Pathways to Net Zero – Roundtable Discussion Series 2

Transport Knowledge Hub logo Published on: 1st September 2022 by Claire Haigh.

Building on the success of the Pathways to Net Zero roundtable series in March this year, Trueform are kindly sponsoring a further series this autumn.  Pathways to Net Zero Roundtable Discussion Series 2 will take the discussion to the next stage and seek to identify solutions to deliver emissions reductions at the scale and pace needed.

The Growth Plan 2022[i] makes clear that growth is the new UK government’s central mission. A review is underway to ensure that net zero is pro-business and pro-growth. The government has ended the moratorium on fracking, given the green light for new oil and gas drilling and suspended green levies on energy bills.   It is vital, however, that the government remains fully committed to delivering on net zero and maintains the UK’s strong world-leading targets.

In February 2022, the IPCC issued their bleakest warning yet on climate impacts.  Extreme weather events are intensifying across the world.  Meanwhile the climate crisis has been joined by a major war, rising inflation, a food emergency, supply chain crises, and a widespread, deepening cost of living crisis driven largely by spiraling energy costs.

We cannot afford any backsliding on decarbonisation.  It is our dependency on fossil fuels that is at the root of the climate emergency, as well as our energy security crisis and the worst cost of living crisis in a generation.

Hasta La Vista, Carbon! chaired by Stephen Glaister CBE, Emeritus Professor of Transport and Infrastructure at Imperial College London and Associate of the London School of Economics, will focus on how we can develop solutions to the cost of living crisis that will accelerate the transition to net zero and enhance our energy security.

  • How can we use pricing and the wider system of taxation, incentives and fiscal measures to accelerate the transition to net zero? What is the role of personal carbon allowances in changing behaviour and delivering carbon reduction?
  • The cost of the energy support package for businesses and consumers is £60 billion over the next six months, with the longer term costs unknown. What would be an affordable and sustainable long-term solution to the energy crisis that will ensure the right level of targeted support to those who need it,  accelerate the transition to net zero and restore confidence in our public finances?
  • How do we ensure that growth doesn’t come at the expense of tackling climate change? How can we use regulation to create markets and provide policy makers with a bigger toolbox to drive sustainable growth compatible with net zero?  How can we use Scope 3 emissions to forge new partnerships and drive forward sustainable growth.
  • How can we maximize the role of energy demand reduction to tackle the climate, cost of living and energy security crises?
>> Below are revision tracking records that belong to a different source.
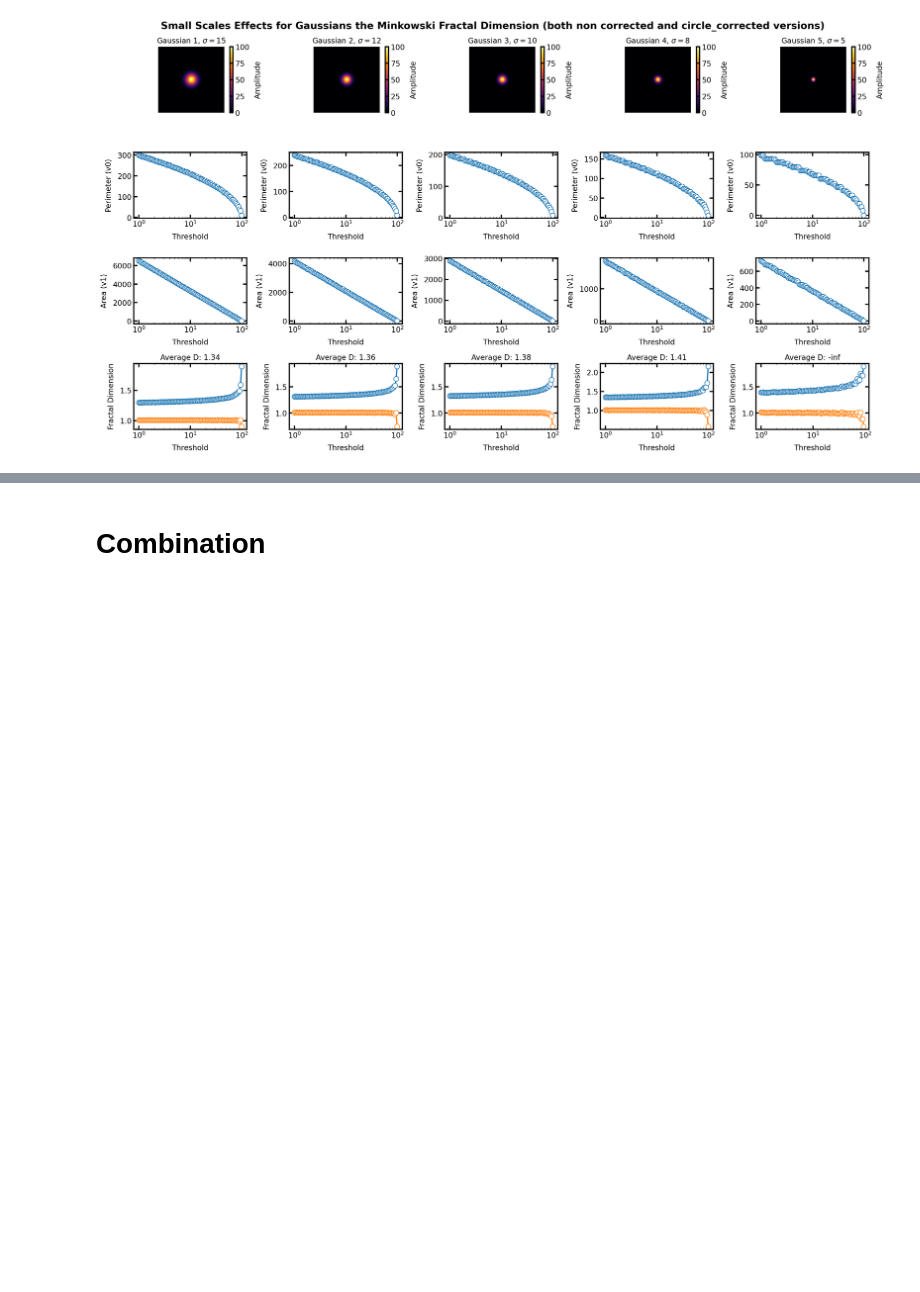
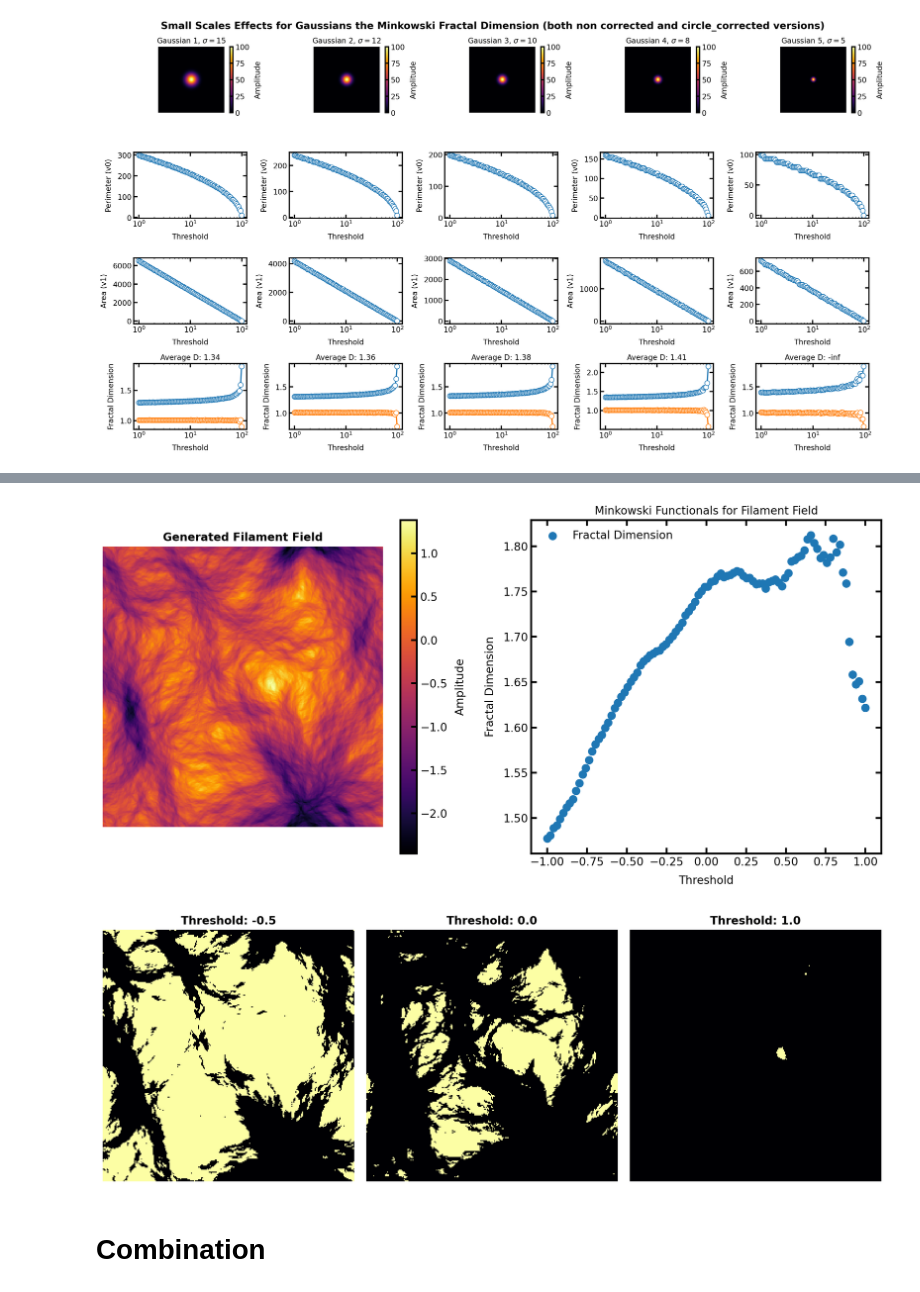
Before and after one commit to SimoneSped/fractal_OMC, a Jupyter notebook: Simulations_PA.ipynb, the cells around one changed output, grey strips where cells are left out. Cells and saved outputs as stored; diff of their text form; code cells hidden in the pictures; blank space fills up the shorter version.

```diff
--- a/Simulations_PA.ipynb
+++ b/Simulations_PA.ipynb
@@ -232,3 +138,53 @@ Analyzing Filament 5 with XX
+# %%
+# Generate the Gaussian random field
+size = 256   # Size of the grid (256x256)
+a = -3.0     # Power spectrum exponent
+field_CZ_filaments = generate_filament_field(size, a)
+
+# plot_GRF(field, field_CZ_eval, size)
+
+# Calculate Minkowski functionals for the circle image
+GRF_thresholds = np.linspace(-1.0, 1.0, 100)
+GRF_results = standard_minkowski_functionals(field_CZ_filaments[:, :, 0].astype(float), thresholds=GRF_thresholds)
+
+# Plot the field and the results of the analysis side by side
+plt.figure(figsize=(12, 6))
+
+# Plot the field
+plt.subplot(1, 2, 1)
+plt.imshow(field_CZ_filaments[:, :, 0], origin='lower', cmap='inferno', extent=[0, size, 0, size])
+plt.colorbar(label="Amplitude")
+plt.title("Generated Filament Field", fontweight="bold")
+plt.axis("off")
+
+# Plot the Minkowski functionals
+plt.subplot(1, 2, 2)
+plt.scatter(GRF_thresholds, GRF_results["fractal_dimension"], label="Fractal Dimension")
+plt.xlabel("Threshold")
+plt.ylabel("Fractal Dimension")
+plt.legend()
+# plt.xscale("log")
+plt.title("Minkowski Functionals for Filament Field")
+
+plt.tight_layout()
+plt.show()
+
+# Plot the Filament field at three thresholds (-2, 0, 1)
+thresholds_to_plot = [-0.5, 0., 1.0]
+plt.figure(figsize=(12, 5))
+
+for idx, threshold in enumerate(thresholds_to_plot):
+    plt.subplot(1, 3, idx + 1)
+    binary_mask = field_CZ_filaments[:, :, 0] > threshold
+    plt.imshow(binary_mask, origin='lower', cmap='inferno', extent=[0, size, 0, size])
+    plt.title(f"Threshold: {threshold}", fontweight="bold")
+    plt.axis("off")
+
+plt.tight_layout()
+plt.show()
+# %% [output]
+[figure, added]
+[figure, added]
 # %% [markdown]
 # Combination
 # %%
```
Also changed, not shown: parts of 7 cells of this notebook, 14 other files.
The IPCC calculate that reducing energy demand could deliver a 40-70 per cent reduction in global GHG emissions by 2050[ii].
  • There is a strong appetite for action on net zero. What examples are there of innovative solutions being developed by communities across the UK, and by the private and public sectors at the subnational, regional and local level?
  • How do we change the behaviour of decision-makers? How can we move away from short-term thinking and decision making and take a systemic long-term approach to tackling climate change, ensuring that net zero is at the heart of policy making?

The Future We Want chaired by Professor Jillian Anable, Chair in Transport and Energy, Institute for Transport Studies, University of Leeds, will focus on how we can create an inspiring greener vision for the future, which will help build the mandate for change and tough decisions for the long term.

  • What would a sustainable aspirational lifestyle look like? How do we move beyond the language of sacrifice and narratives of doom and gloom, and develop an inspiring and hopeful vision for the future?
  • 84% of people in the UK are concerned about climate change, with 41% very concerned. [iii] How do we build on greater public awareness of the issues because of high fuel and gas prices and climate impacts? How do we ensure that the pro public transport agenda of the last government continues?
  • What do we want our towns and cities to look like, and how do we bring that about? How can we empower our local leaders to deliver cleaner, greener, less congested and more prosperous places to live and work with more connected communities and better opportunities for all?
  • What is the role of enterprise and business in leading the shift to more sustainable transport solutions and accelerating the transition to net zero in ways that do not require government subsidy?
  • What support from government is needed for local councils, and what is in the gift of councils to do more of without needing government support? How can we find innovative solutions and use existing regulations and policies to do things differently?
  • How do we treat people more like citizens? How do we move from a culture that is primarily focused on consumerism to one that embraces values of community and recognises our fundamental interdependence with each other and the biosphere?

If you would like more information please contact the event organisers at




About the Author

This post was written by Claire Haigh. Founder & CEO of Greener Vision & Executive Director of the Transport Knowledge Hub. Claire was previously CEO of Greener Transport Solutions (2021-2022) and CEO of Greener Journeys (2009-2020).